A terrific piece in the FT by the man who taught a generation of teenagers to scribble.
It is time to update the ancient constitution
By Larry Siedentop
Published: May 24 2009 22:10 | Last updated: May 24 2009 22:10
Alexis de Tocqueville remarked that the British see things very clearly but can see only one thing at a time. He had a point. The storm over MPs’ expenses and the issue of their accountability has led to talk of a “constitutional crisis” – understood as a loss of confidence in the political class. But the crisis is more profound than that.
It is not just the mores of the political class but the political system as a whole that is in crisis. For Britain has reached an impasse. The process of piecemeal reform – at which the nation excelled historically – is no longer adequate to the problems it faces. Britain needs a new constitutional settlement.
Has reliance on piecemeal reform, however, impaired the ability to think constitutionally in the very country that inspired liberal constitutionalism in the l8th century?
To talk of a constitutional crisis in a country with a codified constitution is one thing – illustrated in the US by threats to “the separation of powers” revealed by the Watergate affair. But in a nation without a codified constitution – in which the political system rests on precedent and an appeal to “common sense” rather than the idea of fundamental law – a constitutional crisis becomes more far-reaching.

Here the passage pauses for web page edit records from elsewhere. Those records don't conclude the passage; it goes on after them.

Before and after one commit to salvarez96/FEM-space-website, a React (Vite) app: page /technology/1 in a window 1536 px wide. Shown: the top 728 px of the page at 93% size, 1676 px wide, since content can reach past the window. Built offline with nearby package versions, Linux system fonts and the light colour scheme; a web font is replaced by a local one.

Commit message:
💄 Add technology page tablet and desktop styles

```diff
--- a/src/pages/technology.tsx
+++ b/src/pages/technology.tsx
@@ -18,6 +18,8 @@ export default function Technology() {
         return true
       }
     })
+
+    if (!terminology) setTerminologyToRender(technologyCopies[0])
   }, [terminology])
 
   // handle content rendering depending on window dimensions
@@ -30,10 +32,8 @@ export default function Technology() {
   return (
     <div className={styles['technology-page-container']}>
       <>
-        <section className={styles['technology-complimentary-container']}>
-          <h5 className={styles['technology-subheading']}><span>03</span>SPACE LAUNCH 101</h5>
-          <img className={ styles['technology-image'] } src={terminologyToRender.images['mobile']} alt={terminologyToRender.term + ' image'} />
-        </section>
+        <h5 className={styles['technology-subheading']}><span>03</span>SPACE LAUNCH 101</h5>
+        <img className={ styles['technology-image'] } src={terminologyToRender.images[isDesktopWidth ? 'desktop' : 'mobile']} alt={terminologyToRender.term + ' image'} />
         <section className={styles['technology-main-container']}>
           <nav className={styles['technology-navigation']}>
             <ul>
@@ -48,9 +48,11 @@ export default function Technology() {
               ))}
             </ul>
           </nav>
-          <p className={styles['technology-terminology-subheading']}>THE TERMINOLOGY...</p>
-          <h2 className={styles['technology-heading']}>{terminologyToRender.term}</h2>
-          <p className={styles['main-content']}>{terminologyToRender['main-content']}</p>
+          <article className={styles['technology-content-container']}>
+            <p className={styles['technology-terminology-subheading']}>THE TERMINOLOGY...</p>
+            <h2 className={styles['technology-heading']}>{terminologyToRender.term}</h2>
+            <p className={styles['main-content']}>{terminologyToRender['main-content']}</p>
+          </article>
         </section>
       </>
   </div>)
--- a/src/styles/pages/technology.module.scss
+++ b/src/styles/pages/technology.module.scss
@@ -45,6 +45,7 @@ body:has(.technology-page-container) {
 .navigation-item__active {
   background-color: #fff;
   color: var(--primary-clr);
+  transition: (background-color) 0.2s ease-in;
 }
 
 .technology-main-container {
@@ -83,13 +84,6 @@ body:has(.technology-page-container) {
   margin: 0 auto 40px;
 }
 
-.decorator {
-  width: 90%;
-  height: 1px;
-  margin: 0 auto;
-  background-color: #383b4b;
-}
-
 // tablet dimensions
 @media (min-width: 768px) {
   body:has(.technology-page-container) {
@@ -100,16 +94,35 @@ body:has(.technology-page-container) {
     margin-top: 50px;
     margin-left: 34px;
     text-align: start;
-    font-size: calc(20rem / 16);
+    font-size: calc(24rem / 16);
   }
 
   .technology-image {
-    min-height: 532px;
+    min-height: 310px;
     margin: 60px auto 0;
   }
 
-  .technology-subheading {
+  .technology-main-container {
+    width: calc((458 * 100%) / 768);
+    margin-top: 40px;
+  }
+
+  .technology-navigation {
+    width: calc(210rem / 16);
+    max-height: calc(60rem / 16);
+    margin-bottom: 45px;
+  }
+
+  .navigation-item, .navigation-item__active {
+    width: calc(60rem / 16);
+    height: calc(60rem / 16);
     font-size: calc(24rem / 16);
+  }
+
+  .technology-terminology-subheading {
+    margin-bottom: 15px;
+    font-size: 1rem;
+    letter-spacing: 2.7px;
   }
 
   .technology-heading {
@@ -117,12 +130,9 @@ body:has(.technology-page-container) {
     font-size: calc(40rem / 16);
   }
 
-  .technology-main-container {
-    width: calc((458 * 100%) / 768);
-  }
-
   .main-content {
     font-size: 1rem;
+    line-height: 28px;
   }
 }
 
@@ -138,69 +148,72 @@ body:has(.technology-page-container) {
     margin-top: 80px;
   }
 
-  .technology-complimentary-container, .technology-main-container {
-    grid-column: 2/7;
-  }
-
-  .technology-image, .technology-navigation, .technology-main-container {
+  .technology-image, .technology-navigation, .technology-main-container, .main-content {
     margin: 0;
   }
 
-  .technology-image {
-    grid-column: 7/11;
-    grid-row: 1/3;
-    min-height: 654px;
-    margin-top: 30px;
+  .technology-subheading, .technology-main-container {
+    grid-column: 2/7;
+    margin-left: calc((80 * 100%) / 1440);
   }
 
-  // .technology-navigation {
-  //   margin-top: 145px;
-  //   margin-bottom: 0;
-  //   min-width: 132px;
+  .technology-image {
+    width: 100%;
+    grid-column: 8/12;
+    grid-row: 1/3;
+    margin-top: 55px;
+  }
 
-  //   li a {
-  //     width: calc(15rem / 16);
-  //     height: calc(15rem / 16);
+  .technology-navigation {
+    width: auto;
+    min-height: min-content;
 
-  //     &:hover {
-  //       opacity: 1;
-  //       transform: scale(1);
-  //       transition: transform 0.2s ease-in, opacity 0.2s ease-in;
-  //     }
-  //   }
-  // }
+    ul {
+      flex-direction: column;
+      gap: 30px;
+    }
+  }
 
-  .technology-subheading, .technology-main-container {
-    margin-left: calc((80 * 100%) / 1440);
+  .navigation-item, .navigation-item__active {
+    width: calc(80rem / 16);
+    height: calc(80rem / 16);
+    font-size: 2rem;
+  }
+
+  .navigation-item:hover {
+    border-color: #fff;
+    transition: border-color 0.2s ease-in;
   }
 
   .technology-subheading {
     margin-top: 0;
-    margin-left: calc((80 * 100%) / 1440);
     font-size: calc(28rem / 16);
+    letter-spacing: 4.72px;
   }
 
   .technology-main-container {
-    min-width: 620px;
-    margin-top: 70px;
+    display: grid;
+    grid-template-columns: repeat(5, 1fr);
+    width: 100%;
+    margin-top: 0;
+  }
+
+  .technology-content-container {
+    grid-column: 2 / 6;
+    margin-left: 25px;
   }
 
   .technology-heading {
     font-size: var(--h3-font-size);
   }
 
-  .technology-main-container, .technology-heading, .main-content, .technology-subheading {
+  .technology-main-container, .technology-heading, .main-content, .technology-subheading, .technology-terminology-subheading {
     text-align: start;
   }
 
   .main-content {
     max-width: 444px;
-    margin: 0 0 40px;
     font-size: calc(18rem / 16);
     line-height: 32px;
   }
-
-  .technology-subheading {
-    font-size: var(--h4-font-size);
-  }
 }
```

Britain has reached the point where the structure of society can no longer sustain its traditional political culture. To see this, one has only to look at the appeal to “common sense” that looms so large in political rhetoric. For what happens when “sense” is no longer “common” – that is, when the attitudes and habits creating a political class able to mobilise and shape consent can no longer be taken for granted.
At that point a traditional political culture dissolves. Take, for example, arrangements for the dispersal of power. Ever since Margaret Thatcher’s assault on local government it has been clear that the British constitution offers no adequate safeguards against centralisation. Local autonomy, we can now see, rested on good manners or common sense not fundamental law.
Something similar can be said about central government. The separation of powers has become more formal than real. Later 19th-century reform bills led to the emergence of a party system that created, first, cabinet control of the House of Commons and, then, prime ministerial control of the cabinet. Of late, the stranglehold of the executive has been further increased through Treasury control. It is now hard to think of a democratic political system more centralised than Britain’s. Only the judiciary has, at times, struggled against this trend.
What social changes have contributed to this? And why do they spell the doom of a traditional political culture, the so-called “unwritten constitution”.
The first is the erosion of the class system and the virtual disappearance of deference. For all of the injustices it involved, the system helped to create a political class that had the confidence and wealth to limit the centralising of power. They took much for granted – too much. But they were not careerist politicians in the contemporary sense. Their assumption of a “right to govern” also had an impact locally, where they had no interest in seeing local government replaced by local administration directed from Whitehall.
A parliament made up of people with more modest means combined with the rapid growth of prime ministerial patronage has changed all that. It has revealed how manners rather than constitutional law underpinned the British political system – giving it an extraordinary flexibility but also making it vulnerable to social change.
To the erosion of a class system has now been added massive immigration, the development of a multicultural society. That has only compounded the challenges facing a traditional political culture, reducing the plausibility of appeals to “common sense”. And it raises the question of what can create consensus, in a diverse society lacking a clear normative framework.
Britain’s problem is not so much the violation of norms as their absence.
What can people hold on to? The asymmetrical devolution introduced by New Labour has made the system of government even less easy to grasp. Arguably, it also confuses expediency with justice. What are people to make of a system that makes it possible for European Union students, like Scottish students, to attend Scottish universities without paying fees while students from England are required to do so?
Membership of the EU has been the final nail in the coffin of the ancient constitution. For attempting to integrate a common law culture – with its emphasis on precedent rather than rational coherence – into political cultures shaped by Roman law and statute has introduced serious difficulties. Implementing human rights legislation has not been easy. The absence of a codified constitution also makes it harder for Britain to assert itself in the EU. There is nothing here like the German Constitutional Court’s opinion setting limits on the EU’s jurisdiction.
A new constitutional settlement is imperative. It must include a British charter of rights, a parliament reformed by serious bicameralism (which would transform the party system and make executive control of the legislature far more difficult) and symmetrical devolution. The ancient constitution was a wonderful thing in its time. But its time is over. It created the attitudes and habits of a free people, but it is now undermining them.
The writer is Emeritus Fellow, Keble College, Oxford
Copyright The Financial Times Limited 2009